Last quarter’s newsletter expressed our expectation for stocks to consolidate the first quarter’s advance and pull back in prices during the second quarter. Weakness did indeed take place and concurrently more quality values surfaced. We are now shifting tactics due to our more positive view. The game plan is to methodically add attractive growth and income investments into your portfolio. Our goal is to position your portfolio to take advantage of the anticipated up move. Pring Turner holds high expectations to see your wealth reach new benchmark levels in the second half of 2012 as the stock market climbs this wall of worry.

Special Delivery!

Be on the lookout for a package to arrive in the mail for your summer reading enjoyment. Our newly released book Investing in the Second Lost Decade will be mailed before month-end. The book details our long-term market outlook and the survival tactics necessary to successfully navigate another lost decade. We are especially pleased to have the book reviewed in the New York Times business section. The investment philosophy, methodology and decision-making process described are the same that have brought you successfully and profitably through the last lost decade. We appreciate your loyalty and we look forward to do even better for you in the next decade. Thank you.

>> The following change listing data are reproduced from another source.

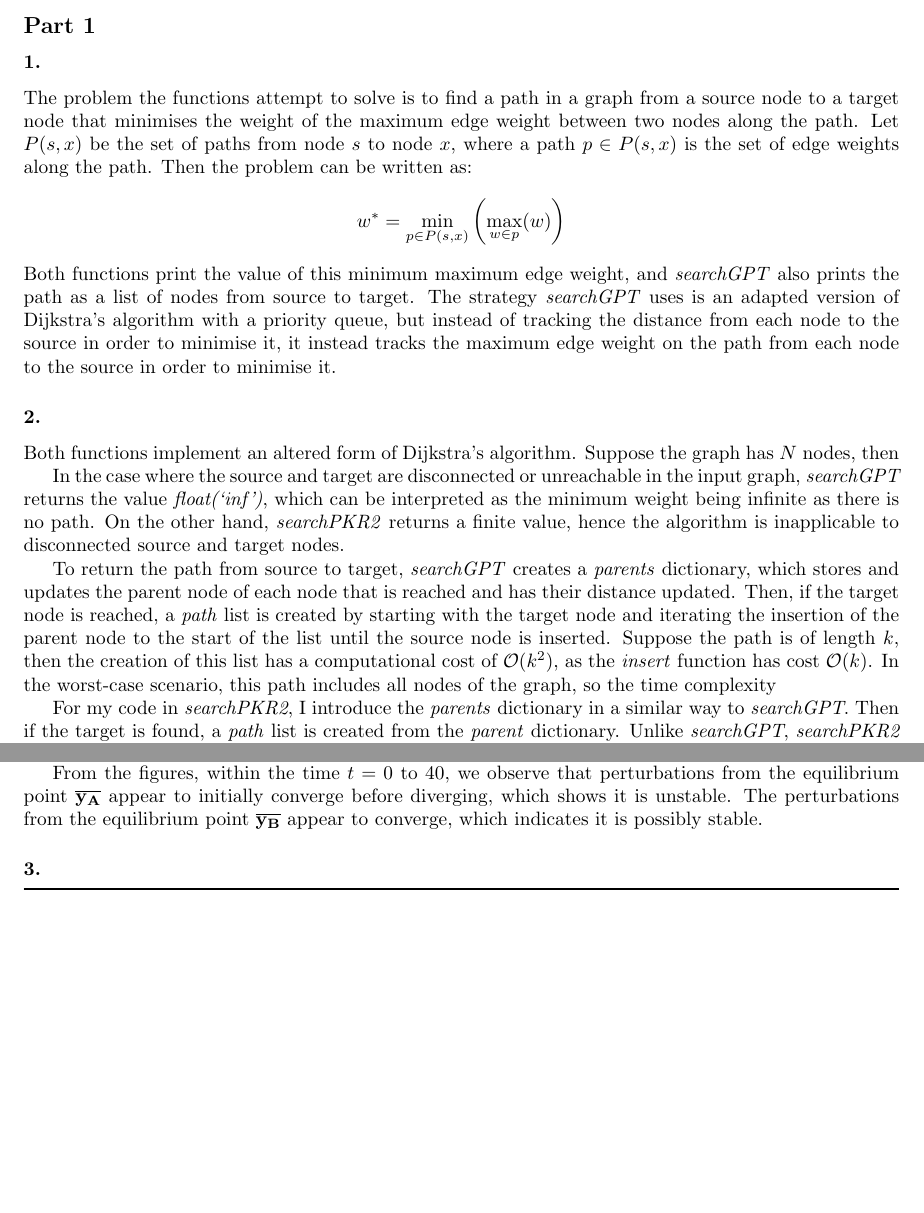
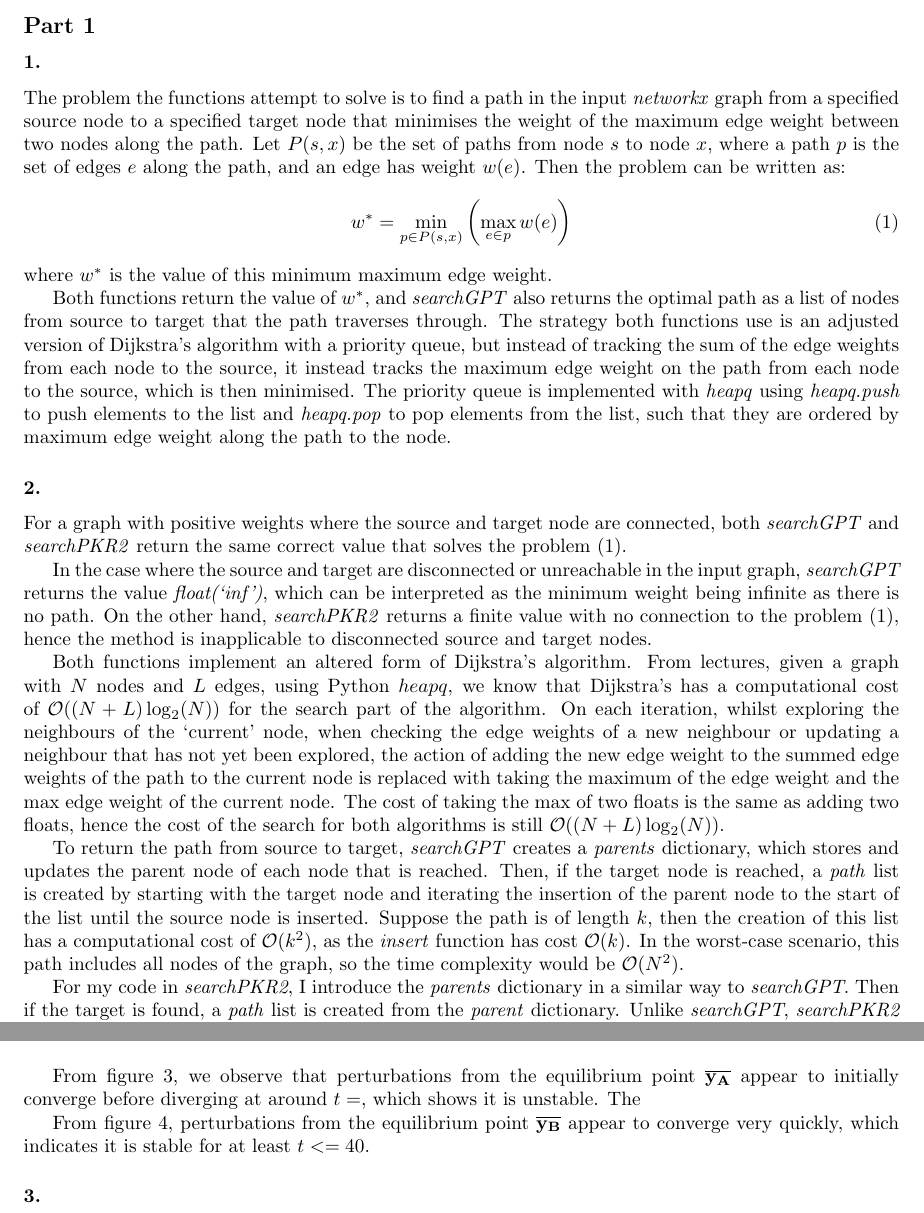
Before and after one commit to Philament1/SciComp-Coursework, a LaTeX document (Project 2/report2.tex): two parts of pages 1 and 2 of 3 before the commit and two parts of pages 1 and 4 of 5 after it, joined at a grey line, cut so that both start at the same text. Compiled offline with pdfLaTeX.

Commit message:
Updates from Overleaf

```diff
--- a/Project 2/report2.tex
+++ b/Project 2/report2.tex
@@ -21,25 +21,28 @@
 
 \subsection*{Part 1}
 
-
 \subsubsection*{1.}
 %Place your discussion for question 1 here
-The problem the functions attempt to solve is to find a path in a graph from a source node to a target node that minimises the weight of the maximum edge weight between two nodes along the path. Let $P(s,x)$ be the set of paths from node $s$ to node $x$, where a path $p \in P(s,x)$ is the set of edge weights along the path. Then the problem can be written as:
-\[
-    w^* = \min_{p \in P(s,x)}\left( \max_{w \in p}( w ) \right)
-\]
-Both functions print the value of this minimum maximum edge weight, and \textit{searchGPT} also prints the path as a list of nodes from source to target. The strategy \textit{searchGPT} uses is an adapted version of Dijkstra's algorithm with a priority queue, but instead of tracking the distance from each node to the source in order to minimise it, it instead tracks the maximum edge weight on the path from each node to the source in order to minimise it.
+The problem the functions attempt to solve is to find a path in the input \textit{networkx} graph from a specified source node to a specified target node that minimises the weight of the maximum edge weight between two nodes along the path. Let $P(s,x)$ be the set of paths from node $s$ to node $x$, where a path $p$ is the set of edges $e$ along the path, and an edge has weight $w(e)$. Then the problem can be written as:
+\begin{equation}
+    w^* = \min_{p \in P(s,x)}\left( \max_{e \in p} w(e) \right) \label{eq:minimax}
+\end{equation}
+where $w^*$ is the value of this minimum maximum edge weight.
+
+Both functions return the value of $w^*$, and \textit{searchGPT} also returns the optimal path as a list of nodes from source to target that the path traverses through. The strategy both functions use is an adjusted version of Dijkstra's algorithm with a priority queue, but instead of tracking the sum of the edge weights from each node to the source, it instead tracks the maximum edge weight on the path from each node to the source, which is then minimised. The priority queue is implemented with \textit{heapq} using \textit{heapq.push} to push elements to the list and \textit{heapq.pop} to pop elements from the list, such that they are ordered by maximum edge weight along the path to the node.
 
 
 \subsubsection*{2.}
 %Place your discussion for question 2 here
-Both functions implement an altered form of Dijkstra's algorithm. Suppose the graph has $N$ nodes, then
+For a graph with positive weights where the source and target node are connected, both \textit{searchGPT} and \textit{searchPKR2} return the same correct value that solves the problem \eqref{eq:minimax}.
 
-In the case where the source and target are disconnected or unreachable in the input graph, \textit{searchGPT} returns the value \textit{float(`inf')}, which can be interpreted as the minimum weight being infinite as there is no path. On the other hand, \textit{searchPKR2} returns a finite value, hence the algorithm is inapplicable to disconnected source and target nodes.
+In the case where the source and target are disconnected or unreachable in the input graph, \textit{searchGPT} returns the value \textit{float(`inf')}, which can be interpreted as the minimum weight being infinite as there is no path. On the other hand, \textit{searchPKR2} returns a finite value with no connection to the problem \eqref{eq:minimax}, hence the method is inapplicable to disconnected source and target nodes.
 
-To return the path from source to target, \textit{searchGPT} creates a \textit{parents} dictionary, which stores and updates the parent node of each node that is reached and has their distance updated. Then, if the target node is reached, a \textit{path} list is created by starting with the target node and iterating the insertion of the parent node to the start of the list until the source node is inserted. Suppose the path is of length $k$, then the creation of this list has a computational cost of $\mathcal{O}(k^2)$, as the \textit{insert} function has cost $\mathcal{O}(k)$. In the worst-case scenario, this path includes all nodes of the graph, so the time complexity
+Both functions implement an altered form of Dijkstra's algorithm. From lectures, given a graph with $N$ nodes and $L$ edges, using Python $heapq$, we know that Dijkstra's has a computational cost of $\mathcal{O}((N+L)\log_2(N))$ for the search part of the algorithm.  On each iteration, whilst exploring the neighbours of the `current' node, when checking the edge weights of a new neighbour or updating a neighbour that has not yet been explored, the action of adding the new edge weight to the summed edge weights of the path to the current node is replaced with taking the maximum of the edge weight and the max edge weight of the current node. The cost of taking the $\max$ of two floats is the same as adding two floats, hence the cost of the search for both algorithms is still $\mathcal{O}((N+L)\log_2(N))$.
 
-For my code in \textit{searchPKR2}, I introduce the \textit{parents} dictionary in a similar way to \textit{searchGPT}. Then if the target is found, a \textit{path} list is created from the \textit{parent} dictionary. Unlike \textit{searchGPT}, \textit{searchPKR2} begins with the target node and appends each parent to the end of the list until the source node is reached, then reverses the list. Suppose the path is of length $k$, then the looped \textit{append} function has a cost of $\mathcal{O}(k)$, followed by a \textit{reverse} function with a cost of $\mathcal{O}(k)$, so overall the computational cost of the path is of $\mathcal{O}(k)$. In the worst-case scenario, this path includes all nodes of the graph, so the time complexity of the \textit{path} list creation would be $\mathcal{O}(N)$.
+To return the path from source to target, \textit{searchGPT} creates a \textit{parents} dictionary, which stores and updates the parent node of each node that is reached. Then, if the target node is reached, a \textit{path} list is created by starting with the target node and iterating the insertion of the parent node to the start of the list until the source node is inserted. Suppose the path is of length $k$, then the creation of this list has a computational cost of $\mathcal{O}(k^2)$, as the \textit{insert} function has cost $\mathcal{O}(k)$. In the worst-case scenario, this path includes all nodes of the graph, so the time complexity would be $\mathcal{O}(N^2)$.
+
+For my code in \textit{searchPKR2}, I introduce the \textit{parents} dictionary in a similar way to \textit{searchGPT}. Then if the target is found, a \textit{path} list is created from the \textit{parent} dictionary. Unlike \textit{searchGPT}, \textit{searchPKR2} begins with the target node and appends each parent to the end of the list until the source node is reached, then reverses the list. Suppose the path is of length $k$, then the looped \textit{append} function has a cost of $\mathcal{O}(k)$, followed by a \textit{reverse} function with a cost of $\mathcal{O}(k)$, so overall the computational cost of the path is of $\mathcal{O}(k)$. In the worst-case scenario, this path includes all nodes of the graph, so the time complexity of the \textit{path} list creation would be $\mathcal{O}(N)$. This is significantly better than \textit{searchGPT}.
 
 
 %---------------- End Part 1 -------------------
@@ -105,8 +130,3 @@ We find $c_i, i=1, \cdots, n$ that satisfy the initial conditions $\mathbf{y}_0$
     \mathbf{V}\mathbf{c} = \mathbf{y}_0
 \]
 
-where $V$ is a matrix with columns being the eigenvectors, and $c$ is a column vector of the $c_i$ constants.
-
-From the figures, within the time $t= 0$ to $40$, we observe that perturbations from the equilibrium point $\overline{\mathbf{y_A}}$ appear to initially converge before diverging, which shows it is unstable. The perturbations from the equilibrium point $\overline{\mathbf{y_B}}$ appear to converge, which indicates it is possibly stable.
-
-\subsubsection*{3.}
@@ -117,3 +137,5 @@ From the figures, within the time $t= 0$ to $40$, we observe that perturbations
 %Uncomment line below to display figure saved as fig1.png
 \includegraphics[width=0.8\textwidth]{fig1.png}
 
+\caption{Figure 3: Add figure description here}
+\label{fig3}
@@ -122 +142,3 @@ From the figures, within the time $t= 0$ to $40$, we observe that perturbations
 \end{figure}
+
+From figure \ref{fig3}, we observe that perturbations from the equilibrium point $\overline{\mathbf{y_A}}$ appear to initially converge before diverging at around $t=$, which shows it is unstable. The
@@ -123,3 +152,10 @@ From the figures, within the time $t= 0$ to $40$, we observe that perturbations
+\label{fig4}
+\end{figure}
+
+From figure \ref{fig4}, perturbations from the equilibrium point $\overline{\mathbf{y_B}}$ appear to converge very quickly, which indicates it is stable for at least $t <= 40$.
+
+\subsubsection*{3.}
+%Place your discussion for question 3 here}
 
 %Add additional figures if needed
 %---------------- End Part 2 -------------------
```
Also changed, not shown: Project 2/report2.tex (37 more changed lines).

DISCLOSURES: Pring Turner Capital Group (“Advisor”) is an investment adviser registered with the U.S. Securities and Exchange Commission. The views expressed herein represent the opinions of Advisor, are provided for informational purposes only and are not intended as investment advice or to predict or depict the performance of any investment. These views are presented as of the date hereof and are subject to change based on subsequent developments. In addition, this document contains certain forward-looking statements which involve risks and uncertainties. Actual results and conditions may differ from the opinions expressed herein. All external data, including the information used to develop the opinions herein, was gathered from sources we consider reliable and believe to be accurate; however, no independent verification has been made and accuracy is not guaranteed. Neither Advisor, nor any person connected with it, accepts any liability arising from the use of this information. Recipients of the information contained herein should exercise due care and caution prior to making any decision or acting or omitting to act on the basis of the information contained herein. ©2014 Pring Turner Capital Group. All rights reserved.